— WHAT IS EXPECTED —
Only lines with the word "localStorage" are wanted; copy each of them from the listing below.

— RECORD EXCERPTS —

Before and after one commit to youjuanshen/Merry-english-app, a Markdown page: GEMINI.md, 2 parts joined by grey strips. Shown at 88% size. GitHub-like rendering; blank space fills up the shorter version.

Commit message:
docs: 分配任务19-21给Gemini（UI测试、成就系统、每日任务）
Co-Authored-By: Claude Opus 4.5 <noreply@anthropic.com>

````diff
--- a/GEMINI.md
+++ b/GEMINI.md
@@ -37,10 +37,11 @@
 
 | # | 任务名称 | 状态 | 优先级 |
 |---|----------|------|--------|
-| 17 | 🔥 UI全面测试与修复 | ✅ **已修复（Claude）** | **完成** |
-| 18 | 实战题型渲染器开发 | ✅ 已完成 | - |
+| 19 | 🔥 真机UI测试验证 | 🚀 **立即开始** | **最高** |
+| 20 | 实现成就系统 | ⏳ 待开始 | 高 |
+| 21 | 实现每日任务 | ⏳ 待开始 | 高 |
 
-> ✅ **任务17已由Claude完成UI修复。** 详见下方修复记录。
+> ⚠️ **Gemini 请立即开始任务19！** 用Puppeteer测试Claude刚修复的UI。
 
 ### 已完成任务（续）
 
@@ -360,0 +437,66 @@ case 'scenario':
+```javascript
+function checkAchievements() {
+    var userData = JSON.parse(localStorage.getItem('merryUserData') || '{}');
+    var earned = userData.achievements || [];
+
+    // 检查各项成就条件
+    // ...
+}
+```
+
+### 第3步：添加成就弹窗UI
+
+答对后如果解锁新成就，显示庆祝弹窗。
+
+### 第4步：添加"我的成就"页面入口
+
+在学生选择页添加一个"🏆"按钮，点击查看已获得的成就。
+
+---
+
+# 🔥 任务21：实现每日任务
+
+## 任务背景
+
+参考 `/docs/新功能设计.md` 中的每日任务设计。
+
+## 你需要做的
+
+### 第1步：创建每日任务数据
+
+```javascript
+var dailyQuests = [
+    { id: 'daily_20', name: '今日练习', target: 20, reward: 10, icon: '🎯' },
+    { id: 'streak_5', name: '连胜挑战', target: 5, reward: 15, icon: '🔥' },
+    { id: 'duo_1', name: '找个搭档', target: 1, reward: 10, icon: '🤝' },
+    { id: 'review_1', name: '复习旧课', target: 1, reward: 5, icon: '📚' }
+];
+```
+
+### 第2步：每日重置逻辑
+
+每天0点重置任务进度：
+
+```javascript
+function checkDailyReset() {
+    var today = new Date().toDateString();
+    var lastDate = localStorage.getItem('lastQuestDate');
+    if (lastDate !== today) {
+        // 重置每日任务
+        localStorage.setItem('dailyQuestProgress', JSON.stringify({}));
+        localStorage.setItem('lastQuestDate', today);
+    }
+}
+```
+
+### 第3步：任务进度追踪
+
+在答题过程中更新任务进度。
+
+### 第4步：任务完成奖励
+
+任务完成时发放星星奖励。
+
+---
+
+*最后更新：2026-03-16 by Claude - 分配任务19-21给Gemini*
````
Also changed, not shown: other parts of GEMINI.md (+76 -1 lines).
* * *
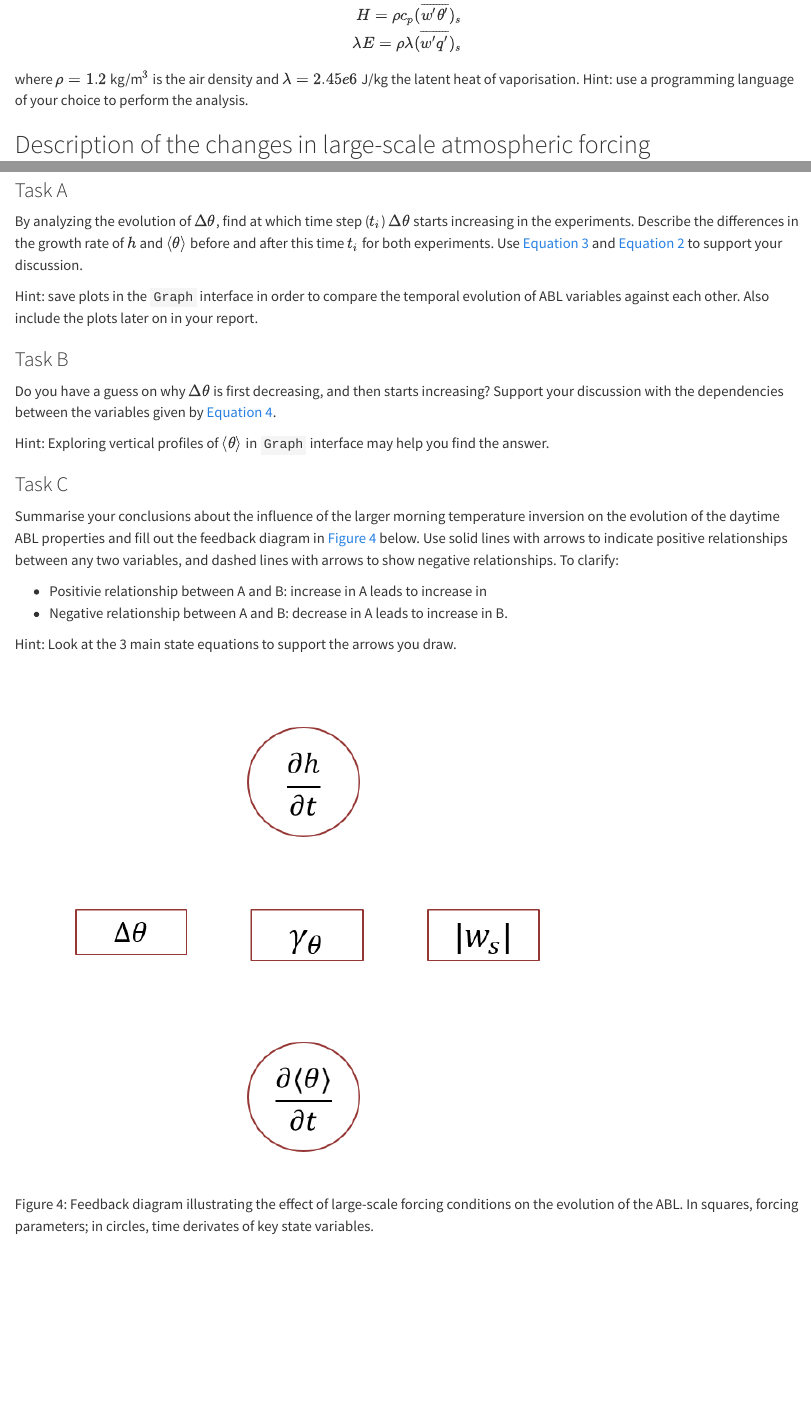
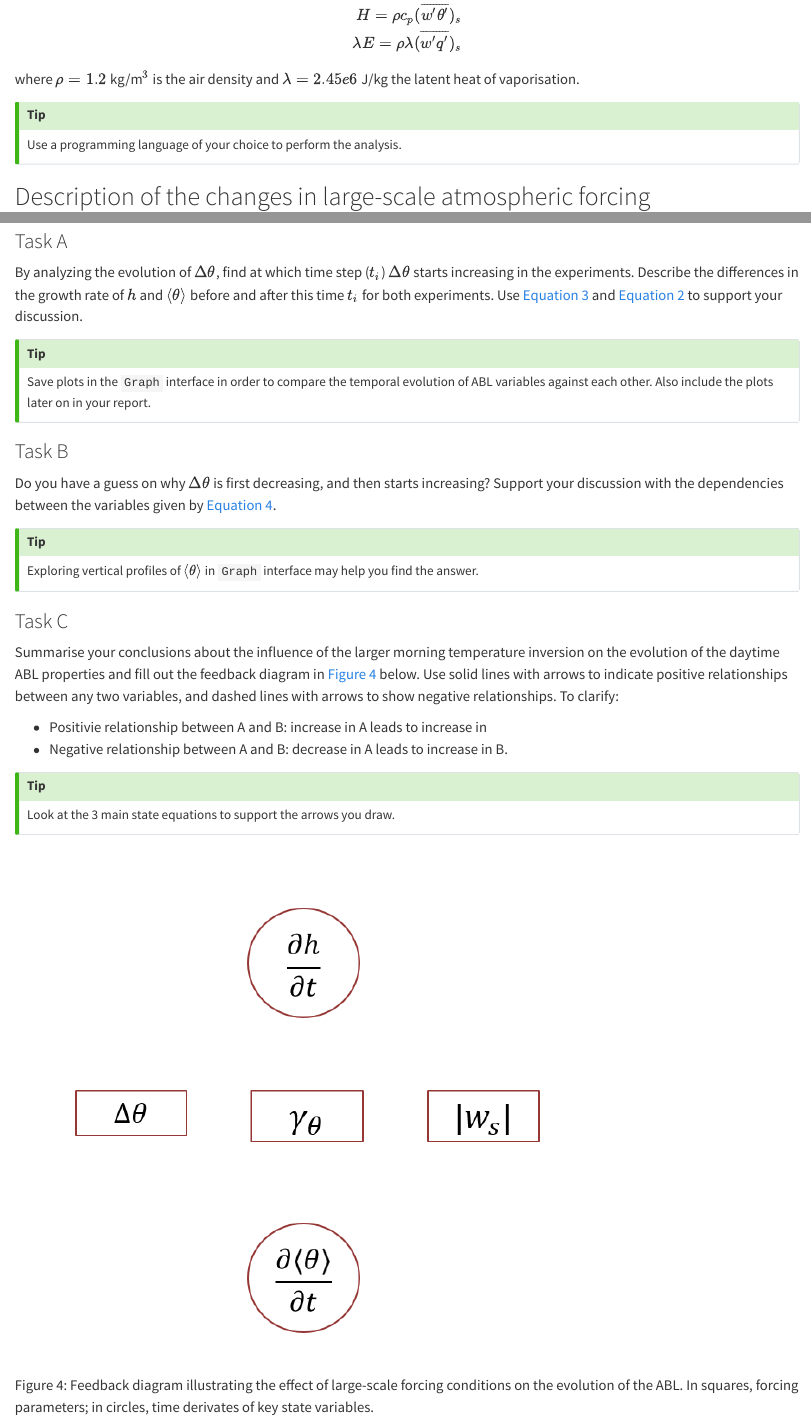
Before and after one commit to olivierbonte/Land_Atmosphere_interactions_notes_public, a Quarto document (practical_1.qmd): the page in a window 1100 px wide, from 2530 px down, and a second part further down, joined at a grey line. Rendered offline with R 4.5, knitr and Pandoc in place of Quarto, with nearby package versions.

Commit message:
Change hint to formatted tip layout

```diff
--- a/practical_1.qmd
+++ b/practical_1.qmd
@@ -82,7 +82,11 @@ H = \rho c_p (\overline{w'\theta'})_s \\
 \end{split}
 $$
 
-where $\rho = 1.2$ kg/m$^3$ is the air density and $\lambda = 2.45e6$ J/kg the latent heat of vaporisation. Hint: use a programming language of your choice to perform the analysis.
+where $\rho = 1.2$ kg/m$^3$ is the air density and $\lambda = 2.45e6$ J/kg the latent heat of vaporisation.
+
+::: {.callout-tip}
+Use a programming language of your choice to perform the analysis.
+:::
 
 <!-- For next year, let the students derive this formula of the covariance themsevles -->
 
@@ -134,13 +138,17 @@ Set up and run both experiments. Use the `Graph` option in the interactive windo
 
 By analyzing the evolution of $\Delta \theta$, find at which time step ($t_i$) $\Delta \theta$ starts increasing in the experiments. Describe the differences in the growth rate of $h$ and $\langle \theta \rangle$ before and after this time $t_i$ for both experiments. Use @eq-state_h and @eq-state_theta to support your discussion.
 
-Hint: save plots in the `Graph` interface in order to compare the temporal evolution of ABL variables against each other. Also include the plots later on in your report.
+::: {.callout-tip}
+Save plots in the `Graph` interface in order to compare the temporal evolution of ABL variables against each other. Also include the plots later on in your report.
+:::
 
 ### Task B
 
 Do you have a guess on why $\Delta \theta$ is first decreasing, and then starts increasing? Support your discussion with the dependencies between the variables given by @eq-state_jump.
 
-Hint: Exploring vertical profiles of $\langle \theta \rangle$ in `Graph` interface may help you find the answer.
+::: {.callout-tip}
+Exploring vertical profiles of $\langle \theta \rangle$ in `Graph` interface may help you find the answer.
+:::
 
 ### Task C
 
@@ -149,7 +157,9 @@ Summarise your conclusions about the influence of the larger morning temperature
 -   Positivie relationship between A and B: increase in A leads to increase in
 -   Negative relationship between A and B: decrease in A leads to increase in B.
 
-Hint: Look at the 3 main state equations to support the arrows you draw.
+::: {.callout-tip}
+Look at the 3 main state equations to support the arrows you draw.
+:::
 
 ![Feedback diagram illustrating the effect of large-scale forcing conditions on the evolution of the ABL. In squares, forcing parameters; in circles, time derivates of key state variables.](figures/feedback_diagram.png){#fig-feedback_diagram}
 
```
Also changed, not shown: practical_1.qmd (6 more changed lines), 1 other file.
--
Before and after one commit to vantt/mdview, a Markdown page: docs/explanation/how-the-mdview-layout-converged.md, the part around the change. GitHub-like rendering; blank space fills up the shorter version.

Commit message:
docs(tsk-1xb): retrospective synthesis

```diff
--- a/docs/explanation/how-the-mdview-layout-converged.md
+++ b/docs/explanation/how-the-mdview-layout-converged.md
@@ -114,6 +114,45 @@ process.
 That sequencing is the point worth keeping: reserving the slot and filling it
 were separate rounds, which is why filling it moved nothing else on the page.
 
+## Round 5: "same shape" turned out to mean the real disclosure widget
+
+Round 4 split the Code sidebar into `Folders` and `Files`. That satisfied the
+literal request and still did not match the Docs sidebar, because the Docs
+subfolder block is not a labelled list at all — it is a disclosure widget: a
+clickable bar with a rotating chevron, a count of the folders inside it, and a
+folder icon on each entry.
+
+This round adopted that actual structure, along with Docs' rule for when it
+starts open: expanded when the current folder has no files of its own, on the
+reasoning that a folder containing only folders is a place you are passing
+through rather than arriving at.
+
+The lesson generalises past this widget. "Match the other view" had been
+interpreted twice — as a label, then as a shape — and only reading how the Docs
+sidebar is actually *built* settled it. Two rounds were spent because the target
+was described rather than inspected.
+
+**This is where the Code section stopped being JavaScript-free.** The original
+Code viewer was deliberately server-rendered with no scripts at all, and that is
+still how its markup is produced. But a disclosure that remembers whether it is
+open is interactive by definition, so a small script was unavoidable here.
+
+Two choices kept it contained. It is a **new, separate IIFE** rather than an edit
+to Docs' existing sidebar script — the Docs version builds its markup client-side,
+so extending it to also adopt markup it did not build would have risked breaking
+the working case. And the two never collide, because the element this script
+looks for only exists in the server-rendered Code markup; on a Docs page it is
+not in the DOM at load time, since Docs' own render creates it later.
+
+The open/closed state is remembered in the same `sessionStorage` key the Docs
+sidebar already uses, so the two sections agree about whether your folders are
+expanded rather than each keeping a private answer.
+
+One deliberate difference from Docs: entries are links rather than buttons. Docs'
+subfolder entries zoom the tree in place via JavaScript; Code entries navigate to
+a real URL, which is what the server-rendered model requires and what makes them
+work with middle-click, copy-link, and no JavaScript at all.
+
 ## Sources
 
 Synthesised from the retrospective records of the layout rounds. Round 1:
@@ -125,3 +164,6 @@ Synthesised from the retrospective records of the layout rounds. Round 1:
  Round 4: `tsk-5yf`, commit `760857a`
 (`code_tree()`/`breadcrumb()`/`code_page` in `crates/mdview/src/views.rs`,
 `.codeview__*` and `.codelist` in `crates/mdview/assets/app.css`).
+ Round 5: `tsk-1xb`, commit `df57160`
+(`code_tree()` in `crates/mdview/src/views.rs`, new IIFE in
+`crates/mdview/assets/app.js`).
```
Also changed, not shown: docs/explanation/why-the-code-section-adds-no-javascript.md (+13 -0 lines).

— SOLUTION FOR THIS TASK —
+    var userData = JSON.parse(localStorage.getItem('merryUserData') || '{}');
+    var lastDate = localStorage.getItem('lastQuestDate');
+        localStorage.setItem('dailyQuestProgress', JSON.stringify({}));
+        localStorage.setItem('lastQuestDate', today);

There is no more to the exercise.